### Material for this exercise ###

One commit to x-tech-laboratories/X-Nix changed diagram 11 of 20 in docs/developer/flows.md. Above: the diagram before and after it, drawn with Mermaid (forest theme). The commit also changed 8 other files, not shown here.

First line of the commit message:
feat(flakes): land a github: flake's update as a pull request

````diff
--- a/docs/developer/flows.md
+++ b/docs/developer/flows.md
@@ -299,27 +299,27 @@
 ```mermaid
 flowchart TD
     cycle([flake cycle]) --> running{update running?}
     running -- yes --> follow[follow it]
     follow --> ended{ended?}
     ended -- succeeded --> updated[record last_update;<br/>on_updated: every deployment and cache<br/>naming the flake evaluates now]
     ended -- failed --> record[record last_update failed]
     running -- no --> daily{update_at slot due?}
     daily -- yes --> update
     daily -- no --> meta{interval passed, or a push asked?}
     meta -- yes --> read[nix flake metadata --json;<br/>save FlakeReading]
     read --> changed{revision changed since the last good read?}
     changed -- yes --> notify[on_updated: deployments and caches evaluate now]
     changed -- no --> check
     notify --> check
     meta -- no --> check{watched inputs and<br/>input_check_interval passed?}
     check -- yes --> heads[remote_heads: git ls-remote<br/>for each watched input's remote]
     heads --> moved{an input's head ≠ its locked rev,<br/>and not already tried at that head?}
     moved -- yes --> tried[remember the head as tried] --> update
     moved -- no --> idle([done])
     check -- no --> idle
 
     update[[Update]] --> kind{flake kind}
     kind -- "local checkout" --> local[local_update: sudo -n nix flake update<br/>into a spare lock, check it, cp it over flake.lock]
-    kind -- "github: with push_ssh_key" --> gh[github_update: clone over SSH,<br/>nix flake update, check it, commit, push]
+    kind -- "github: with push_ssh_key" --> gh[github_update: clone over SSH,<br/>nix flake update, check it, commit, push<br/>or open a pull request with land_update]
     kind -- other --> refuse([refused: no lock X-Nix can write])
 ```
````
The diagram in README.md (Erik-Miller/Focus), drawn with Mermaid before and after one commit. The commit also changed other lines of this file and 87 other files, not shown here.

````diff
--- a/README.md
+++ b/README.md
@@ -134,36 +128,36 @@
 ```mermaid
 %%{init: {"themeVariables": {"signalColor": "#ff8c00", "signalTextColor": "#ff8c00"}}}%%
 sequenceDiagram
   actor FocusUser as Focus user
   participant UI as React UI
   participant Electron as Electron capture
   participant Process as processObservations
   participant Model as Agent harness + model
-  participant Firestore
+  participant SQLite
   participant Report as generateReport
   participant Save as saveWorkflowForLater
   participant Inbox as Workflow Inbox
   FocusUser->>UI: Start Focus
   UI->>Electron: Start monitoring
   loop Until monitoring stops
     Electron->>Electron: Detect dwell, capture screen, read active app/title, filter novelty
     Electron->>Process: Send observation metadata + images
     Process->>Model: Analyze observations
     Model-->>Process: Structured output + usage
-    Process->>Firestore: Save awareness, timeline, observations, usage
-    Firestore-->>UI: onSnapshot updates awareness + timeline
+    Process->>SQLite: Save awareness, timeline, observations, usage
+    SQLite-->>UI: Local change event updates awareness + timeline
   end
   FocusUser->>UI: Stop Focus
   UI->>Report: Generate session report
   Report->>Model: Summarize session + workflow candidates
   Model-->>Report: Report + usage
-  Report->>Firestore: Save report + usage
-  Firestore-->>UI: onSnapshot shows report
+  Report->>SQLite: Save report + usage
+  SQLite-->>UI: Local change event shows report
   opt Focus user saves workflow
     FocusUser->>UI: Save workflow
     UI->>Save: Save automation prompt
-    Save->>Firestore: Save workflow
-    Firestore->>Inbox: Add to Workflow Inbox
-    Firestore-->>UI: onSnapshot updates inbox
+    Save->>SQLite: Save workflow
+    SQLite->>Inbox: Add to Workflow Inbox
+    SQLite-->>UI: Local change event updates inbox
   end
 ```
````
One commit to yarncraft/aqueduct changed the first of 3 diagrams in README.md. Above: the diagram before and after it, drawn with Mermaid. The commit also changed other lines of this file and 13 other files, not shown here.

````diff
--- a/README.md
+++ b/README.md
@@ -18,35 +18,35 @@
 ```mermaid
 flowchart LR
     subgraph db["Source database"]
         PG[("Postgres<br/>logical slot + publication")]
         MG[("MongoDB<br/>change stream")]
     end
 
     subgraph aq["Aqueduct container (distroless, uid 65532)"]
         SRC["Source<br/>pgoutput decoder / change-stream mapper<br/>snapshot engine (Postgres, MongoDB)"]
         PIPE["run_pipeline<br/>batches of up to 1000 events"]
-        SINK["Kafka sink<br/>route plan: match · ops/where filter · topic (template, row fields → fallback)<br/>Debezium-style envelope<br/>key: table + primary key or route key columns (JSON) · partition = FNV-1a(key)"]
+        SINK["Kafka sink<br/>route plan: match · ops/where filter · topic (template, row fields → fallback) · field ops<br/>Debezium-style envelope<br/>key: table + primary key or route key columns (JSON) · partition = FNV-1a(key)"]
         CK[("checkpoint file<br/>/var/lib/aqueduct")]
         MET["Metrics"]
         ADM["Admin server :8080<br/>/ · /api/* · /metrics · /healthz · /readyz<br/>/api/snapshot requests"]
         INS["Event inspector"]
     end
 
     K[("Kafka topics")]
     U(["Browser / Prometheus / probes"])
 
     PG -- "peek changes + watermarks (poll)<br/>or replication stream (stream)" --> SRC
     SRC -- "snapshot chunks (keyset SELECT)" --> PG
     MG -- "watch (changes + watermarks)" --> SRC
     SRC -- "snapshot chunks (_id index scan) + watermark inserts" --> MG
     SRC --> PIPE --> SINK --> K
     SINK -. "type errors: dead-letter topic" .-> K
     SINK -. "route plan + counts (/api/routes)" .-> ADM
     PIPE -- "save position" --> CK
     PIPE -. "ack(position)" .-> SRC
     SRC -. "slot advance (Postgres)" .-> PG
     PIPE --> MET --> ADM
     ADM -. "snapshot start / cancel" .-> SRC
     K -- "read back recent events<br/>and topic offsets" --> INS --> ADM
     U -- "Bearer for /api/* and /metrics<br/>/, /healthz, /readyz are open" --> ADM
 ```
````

###

### [What is needed]
Print out every record, character for character.

### [Completed exercise]
One commit to x-tech-laboratories/X-Nix changed diagram 11 of 20 in docs/developer/flows.md. Above: the diagram before and after it, drawn with Mermaid (forest theme). The commit also changed 8 other files, not shown here.

First line of the commit message:
feat(flakes): land a github: flake's update as a pull request

````diff
--- a/docs/developer/flows.md
+++ b/docs/developer/flows.md
@@ -299,27 +299,27 @@
 ```mermaid
 flowchart TD
     cycle([flake cycle]) --> running{update running?}
     running -- yes --> follow[follow it]
     follow --> ended{ended?}
     ended -- succeeded --> updated[record last_update;<br/>on_updated: every deployment and cache<br/>naming the flake evaluates now]
     ended -- failed --> record[record last_update failed]
     running -- no --> daily{update_at slot due?}
     daily -- yes --> update
     daily -- no --> meta{interval passed, or a push asked?}
     meta -- yes --> read[nix flake metadata --json;<br/>save FlakeReading]
     read --> changed{revision changed since the last good read?}
     changed -- yes --> notify[on_updated: deployments and caches evaluate now]
     changed -- no --> check
     notify --> check
     meta -- no --> check{watched inputs and<br/>input_check_interval passed?}
     check -- yes --> heads[remote_heads: git ls-remote<br/>for each watched input's remote]
     heads --> moved{an input's head ≠ its locked rev,<br/>and not already tried at that head?}
     moved -- yes --> tried[remember the head as tried] --> update
     moved -- no --> idle([done])
     check -- no --> idle
 
     update[[Update]] --> kind{flake kind}
     kind -- "local checkout" --> local[local_update: sudo -n nix flake update<br/>into a spare lock, check it, cp it over flake.lock]
-    kind -- "github: with push_ssh_key" --> gh[github_update: clone over SSH,<br/>nix flake update, check it, commit, push]
+    kind -- "github: with push_ssh_key" --> gh[github_update: clone over SSH,<br/>nix flake update, check it, commit, push<br/>or open a pull request with land_update]
     kind -- other --> refuse([refused: no lock X-Nix can write])
 ```
````
The diagram in README.md (Erik-Miller/Focus), drawn with Mermaid before and after one commit. The commit also changed other lines of this file and 87 other files, not shown here.

````diff
--- a/README.md
+++ b/README.md
@@ -134,36 +128,36 @@
 ```mermaid
 %%{init: {"themeVariables": {"signalColor": "#ff8c00", "signalTextColor": "#ff8c00"}}}%%
 sequenceDiagram
   actor FocusUser as Focus user
   participant UI as React UI
   participant Electron as Electron capture
   participant Process as processObservations
   participant Model as Agent harness + model
-  participant Firestore
+  participant SQLite
   participant Report as generateReport
   participant Save as saveWorkflowForLater
   participant Inbox as Workflow Inbox
   FocusUser->>UI: Start Focus
   UI->>Electron: Start monitoring
   loop Until monitoring stops
     Electron->>Electron: Detect dwell, capture screen, read active app/title, filter novelty
     Electron->>Process: Send observation metadata + images
     Process->>Model: Analyze observations
     Model-->>Process: Structured output + usage
-    Process->>Firestore: Save awareness, timeline, observations, usage
-    Firestore-->>UI: onSnapshot updates awareness + timeline
+    Process->>SQLite: Save awareness, timeline, observations, usage
+    SQLite-->>UI: Local change event updates awareness + timeline
   end
   FocusUser->>UI: Stop Focus
   UI->>Report: Generate session report
   Report->>Model: Summarize session + workflow candidates
   Model-->>Report: Report + usage
-  Report->>Firestore: Save report + usage
-  Firestore-->>UI: onSnapshot shows report
+  Report->>SQLite: Save report + usage
+  SQLite-->>UI: Local change event shows report
   opt Focus user saves workflow
     FocusUser->>UI: Save workflow
     UI->>Save: Save automation prompt
-    Save->>Firestore: Save workflow
-    Firestore->>Inbox: Add to Workflow Inbox
-    Firestore-->>UI: onSnapshot updates inbox
+    Save->>SQLite: Save workflow
+    SQLite->>Inbox: Add to Workflow Inbox
+    SQLite-->>UI: Local change event updates inbox
   end
 ```
````
One commit to yarncraft/aqueduct changed the first of 3 diagrams in README.md. Above: the diagram before and after it, drawn with Mermaid. The commit also changed other lines of this file and 13 other files, not shown here.

````diff
--- a/README.md
+++ b/README.md
@@ -18,35 +18,35 @@
 ```mermaid
 flowchart LR
     subgraph db["Source database"]
         PG[("Postgres<br/>logical slot + publication")]
         MG[("MongoDB<br/>change stream")]
     end
 
     subgraph aq["Aqueduct container (distroless, uid 65532)"]
         SRC["Source<br/>pgoutput decoder / change-stream mapper<br/>snapshot engine (Postgres, MongoDB)"]
         PIPE["run_pipeline<br/>batches of up to 1000 events"]
-        SINK["Kafka sink<br/>route plan: match · ops/where filter · topic (template, row fields → fallback)<br/>Debezium-style envelope<br/>key: table + primary key or route key columns (JSON) · partition = FNV-1a(key)"]
+        SINK["Kafka sink<br/>route plan: match · ops/where filter · topic (template, row fields → fallback) · field ops<br/>Debezium-style envelope<br/>key: table + primary key or route key columns (JSON) · partition = FNV-1a(key)"]
         CK[("checkpoint file<br/>/var/lib/aqueduct")]
         MET["Metrics"]
         ADM["Admin server :8080<br/>/ · /api/* · /metrics · /healthz · /readyz<br/>/api/snapshot requests"]
         INS["Event inspector"]
     end
 
     K[("Kafka topics")]
     U(["Browser / Prometheus / probes"])
 
     PG -- "peek changes + watermarks (poll)<br/>or replication stream (stream)" --> SRC
     SRC -- "snapshot chunks (keyset SELECT)" --> PG
     MG -- "watch (changes + watermarks)" --> SRC
     SRC -- "snapshot chunks (_id index scan) + watermark inserts" --> MG
     SRC --> PIPE --> SINK --> K
     SINK -. "type errors: dead-letter topic" .-> K
     SINK -. "route plan + counts (/api/routes)" .-> ADM
     PIPE -- "save position" --> CK
     PIPE -. "ack(position)" .-> SRC
     SRC -. "slot advance (Postgres)" .-> PG
     PIPE --> MET --> ADM
     ADM -. "snapshot start / cancel" .-> SRC
     K -- "read back recent events<br/>and topic offsets" --> INS --> ADM
     U -- "Bearer for /api/* and /metrics<br/>/, /healthz, /readyz are open" --> ADM
 ```
````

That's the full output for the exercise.